In the first major update to the droid in four years, Asimo has improved AI skills, being able to operate continuously without human control, and also has better locomotion, and a remarkable 57 axes of movement.
It's another step in the multimillion dollar, decades-old effort to make Asimo, first unveiled 12 years ago, useful. It also follows criticism of Japan's robotics community for a limp response to the.
"The all-new Asimo is now advanced from an 'automatic machine' to an 'autonomous machine' with the decision-making capability to determine its behavior in concert with its surroundings such as movements of people," Honda said.
Honda president Takanobu Ito showed off the upgraded droid at Honda R&D's Fundamental Technology Research Center in Wako, Saitama Prefecture near Tokyo.
With data from preset space sensors, Asimo can change its course to avoid an approaching person. It can also recognize the voices of multiple people speaking simultaneously.
Honda boosted the robot's control and balance technology, allowing Asimo to hop on one or two legs, run at 9 kph (5.6 mph) instead of only 6 kph, and walk over uneven surfaces. Check out the vid below.
The humanoid is also lighter, tipping the scales at 48 kg (105 pounds), 6 kg less than the last generation.
With better motor skills comes better dexterity. Honda has revamped Asimo's hands, adding 23 degrees of freedom over the previous model. Each finger can move independently and is embedded with a tactile sensor and a force sensor.
Asimo has been able to carry drink trays around for some time (I once had the pleasure of being served tea by Asimo in Tokyo), but now it can open bottles and pour liquids into paper cups without crushing them.
Another skill: robot sign language. Asimo can sign for "I love you" (above), and kazoku (family) in Japanese.
In a belated response to the lack of robots at Japan's many nuclear power plants, Honda also introduced a self-propelled articulated robot arm based on Asimo technology that can be used in disaster sites.
Weighing 29.5 kg (65 pounds) and sporting 10 axes of movement, the arm can be "remotely controlled to approach the object and stably perform necessary tasks even in a narrow space with unstable footing and many obstacles," Honda said.
Significantly, it can open and close valves on pipes, which might help prevent more nuclear meltdowns of the kind seen at Fukushima.
Underscoring its desire to revitalize its robot prowess, Honda also inaugurated a new name, Honda Robotics, for all its robot-related technologies and applications including mobility devices such as the unicycle-like.

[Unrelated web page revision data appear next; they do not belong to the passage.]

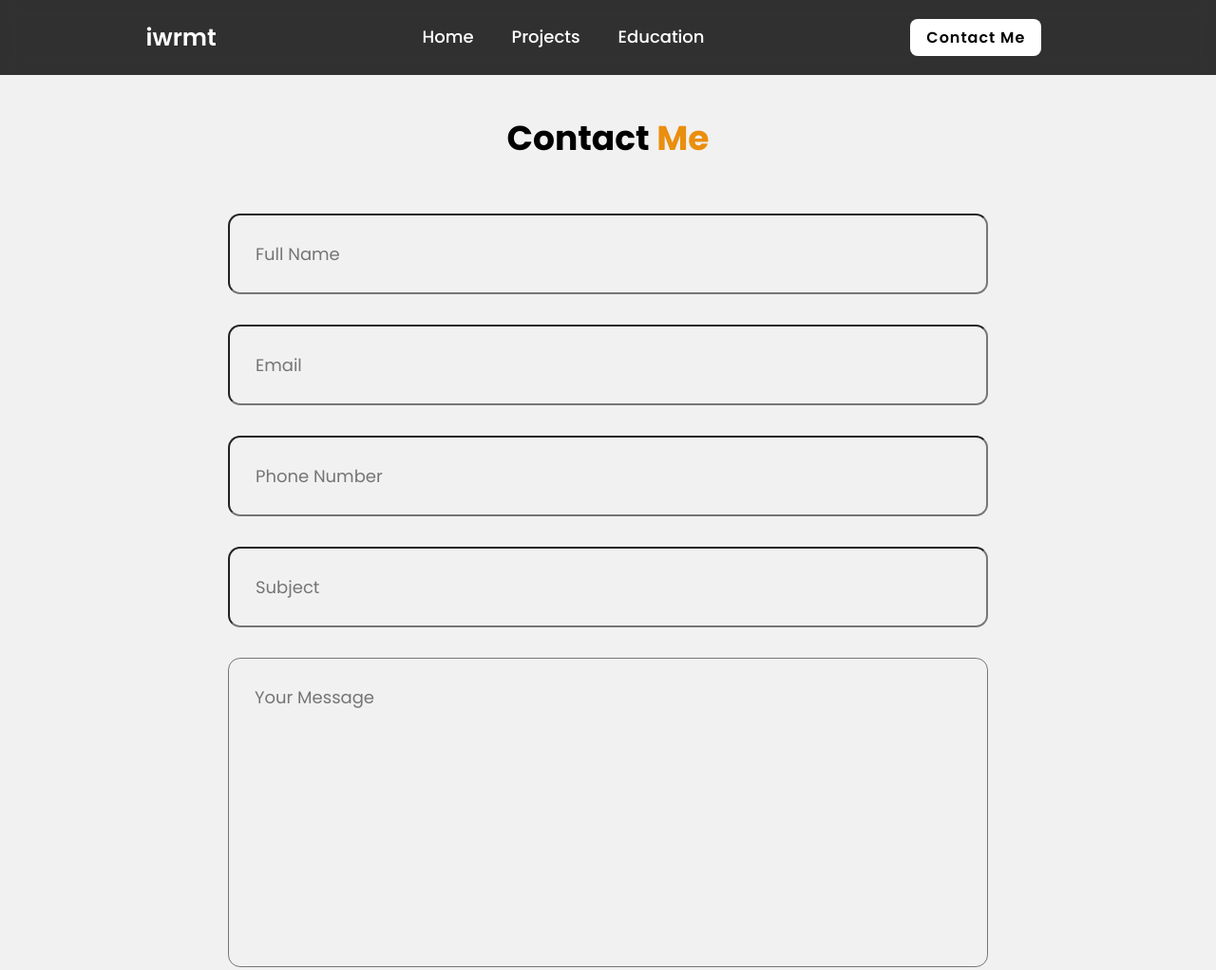
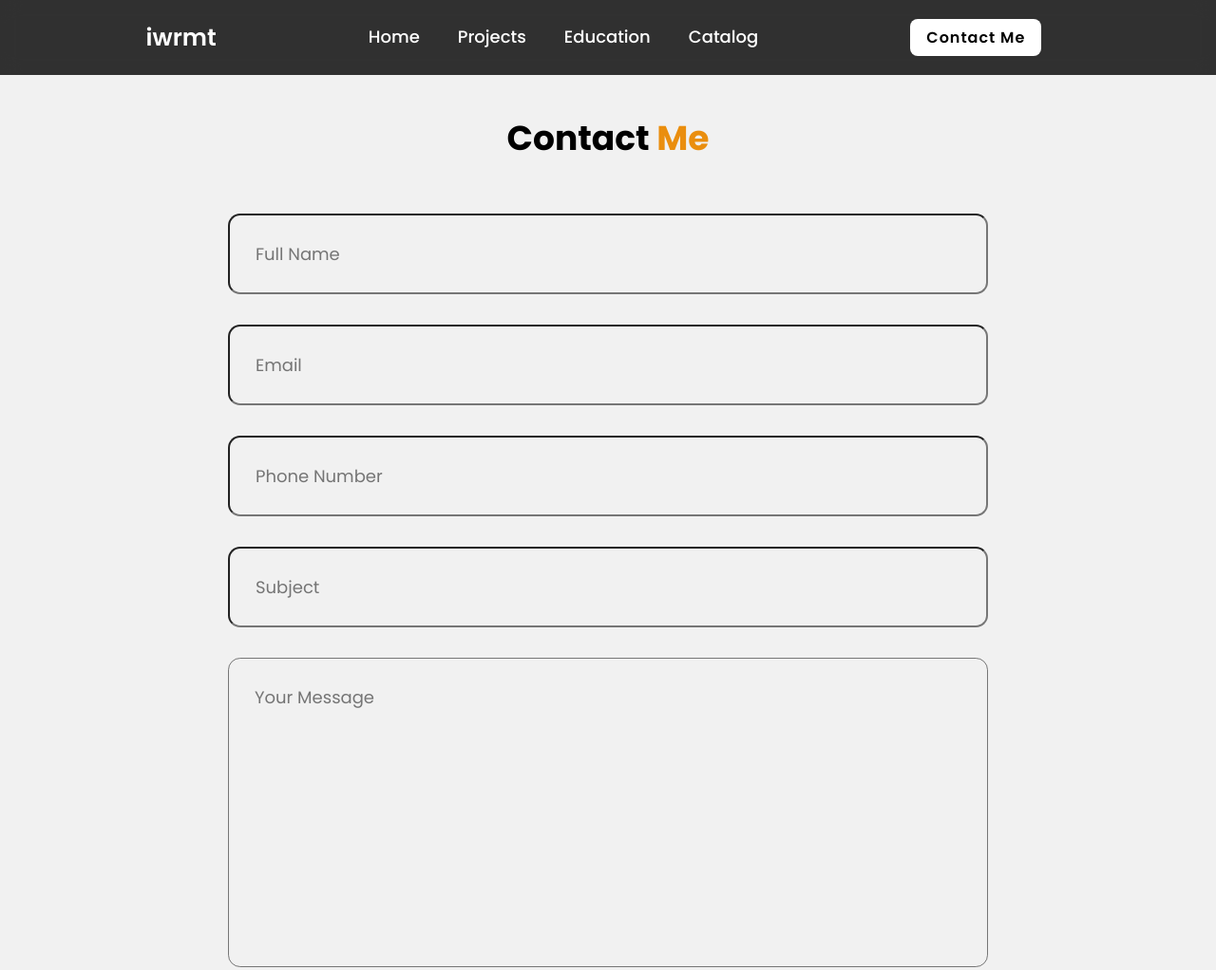
Before and after one commit to iwayanrestu/cv-restu, a plain HTML site: page contact.html in a window 1280 px wide. Shown: the top 1022 px of the page at 95% size. Drawn offline with nearby package versions, Linux system fonts and the light colour scheme.

Commit message:
add-catalog

```diff
--- a/contact.html
+++ b/contact.html
@@ -31,6 +31,7 @@
         <a href="index.html">Home</a>
         <a href="projects.html">Projects</a>
         <a href="education.html">Education</a>
+        <a href="http://iwayanrestu-pbw.rf.gd/catalog.php">Catalog</a>
         <label for="check" class="close-menu"
           ><i class="fas fa-times"></i
         ></label>
```
Also changed, not shown: education.html (+1 -0 lines), index.html (+1 -0 lines), projects.html (+1 -0 lines).
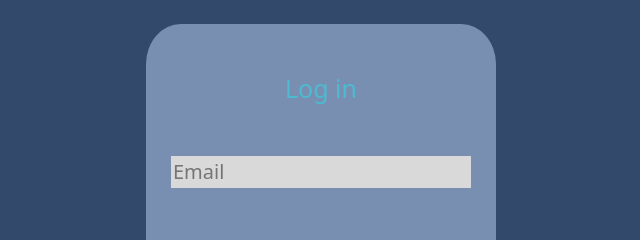
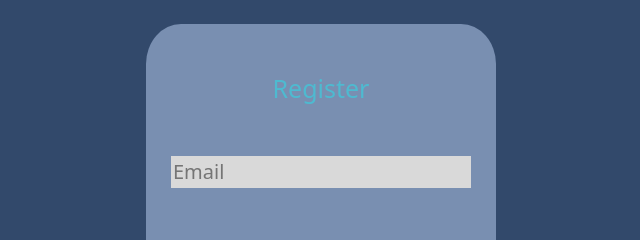
Before and after one commit to elmigue1/Version-final, a plain HTML site: page register.html in a window 1280 px wide. Shown: the part 214-454 px from the top of the page, 319-959 px from the left. Drawn offline with nearby package versions, Linux system fonts and the light colour scheme.

Commit message:
Register error

```diff
--- a/register.html
+++ b/register.html
@@ -12,7 +12,7 @@
     <img src="images\25acf1865e24ca912a7036669cc3748f.png" alt="Logotype">
     <!-- <h1>Sonorous</h1> -->
     <div class="Rectangle">
-        <p class="Login">Log in</p>
+        <p class="Login">Register</p>
         <input type="email" alt = "Email" placeholder="Email">
         <input type="password" alt= "Password" placeholder="Password">
         <input type="password" alt= "Password" placeholder="Confirm Password">
```
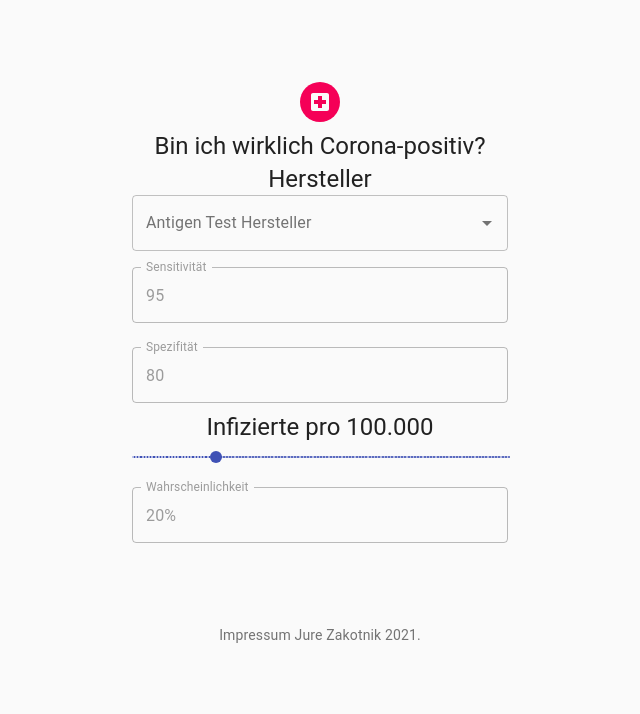
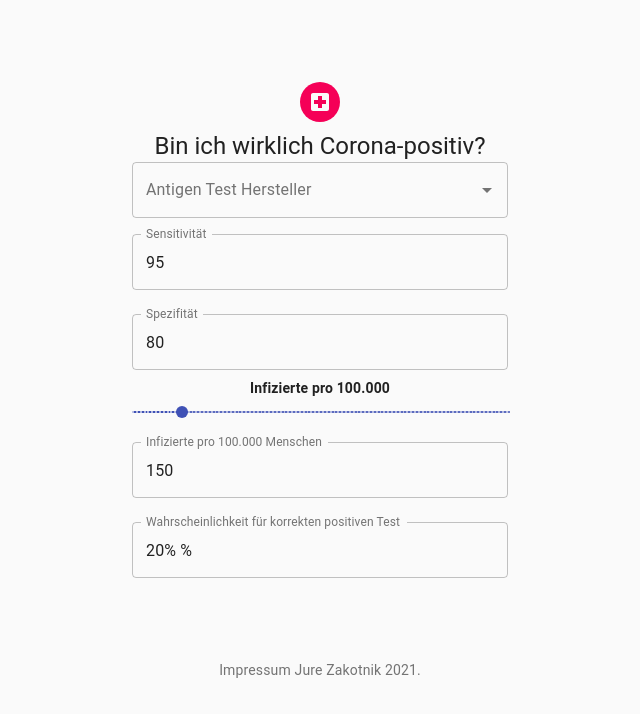
Before and after one commit to jzakotnik/wirklichpositiv, a React (Create React App) app: page / in a window 1280 px wide. Shown: the top 714 px of the page, without its empty margins (320-960 px from the left). Built offline with nearby package versions, Linux system fonts and the light colour scheme; no server answers.

Commit message:
updated input fields

```diff
--- a/src/App.js
+++ b/src/App.js
@@ -128,10 +128,6 @@ function App() {
         <Typography component="h1" variant="h5">
           Bin ich wirklich Corona-positiv?
         </Typography>
-        <Divider />
-        <Typography component="h2" variant="h5">
-          Hersteller
-        </Typography>
 
         <Autocomplete
           id="combo-box-demo"
@@ -154,7 +150,9 @@ function App() {
         <TextField
           variant="outlined"
           margin="normal"
-          disabled
+          InputProps={{
+            readOnly: true,
+          }}
           fullWidth
           name="sensitivity"
           label="Sensitivität"
@@ -164,14 +162,16 @@ function App() {
         <TextField
           variant="outlined"
           margin="normal"
-          disabled
+          InputProps={{
+            readOnly: true,
+          }}
           fullWidth
           name="specificity"
           label="Spezifität"
           id="specificity"
           value={selectedProduct.specifity}
         />
-        <Typography component="h2" variant="h5">
+        <Typography component="h4" variant="h7">
           Infizierte pro 100.000
         </Typography>
         <Slider
@@ -179,10 +179,10 @@ function App() {
           getAriaValueText={valuetext}
           aria-labelledby="discrete-slider"
           valueLabelDisplay="auto"
-          step={5}
+          step={10}
           marks
           min={20}
-          max={600}
+          max={1000}
           onChange={(event, newValue) => {
             setInfected(newValue);
             calcFalsePositive();
@@ -191,12 +191,26 @@ function App() {
         <TextField
           variant="outlined"
           margin="normal"
-          disabled
+          InputProps={{
+            readOnly: true,
+          }}
+          fullWidth
+          name="infected"
+          label="Infizierte pro 100.000 Menschen"
+          id="infected"
+          value={infected}
+        />
+        <TextField
+          variant="outlined"
+          margin="normal"
+          InputProps={{
+            readOnly: true,
+          }}
           fullWidth
           name="Wahrscheinlichkeit"
-          label="Wahrscheinlichkeit"
+          label="Wahrscheinlichkeit für korrekten positiven Test"
           id="probability"
-          value={probabilityFalsePositive}
+          value={probabilityFalsePositive + " %"}
         />
       </div>
       <Box mt={8}>
```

"Striving to offer next-generation mobility products which expand the joy and fun of mobility, Honda will continue the robotics research that leads to Asimo, walking assist devices, U3-X and other technologies," the company said. "In addition, Honda will also work proactively toward putting such product applications into practical use."
After decades of cute machines developed at the expense of ignoring some critical real-world applications, will "practical" become a watchword for all robots in Japan? If so I'll gladly welcome them as overlords.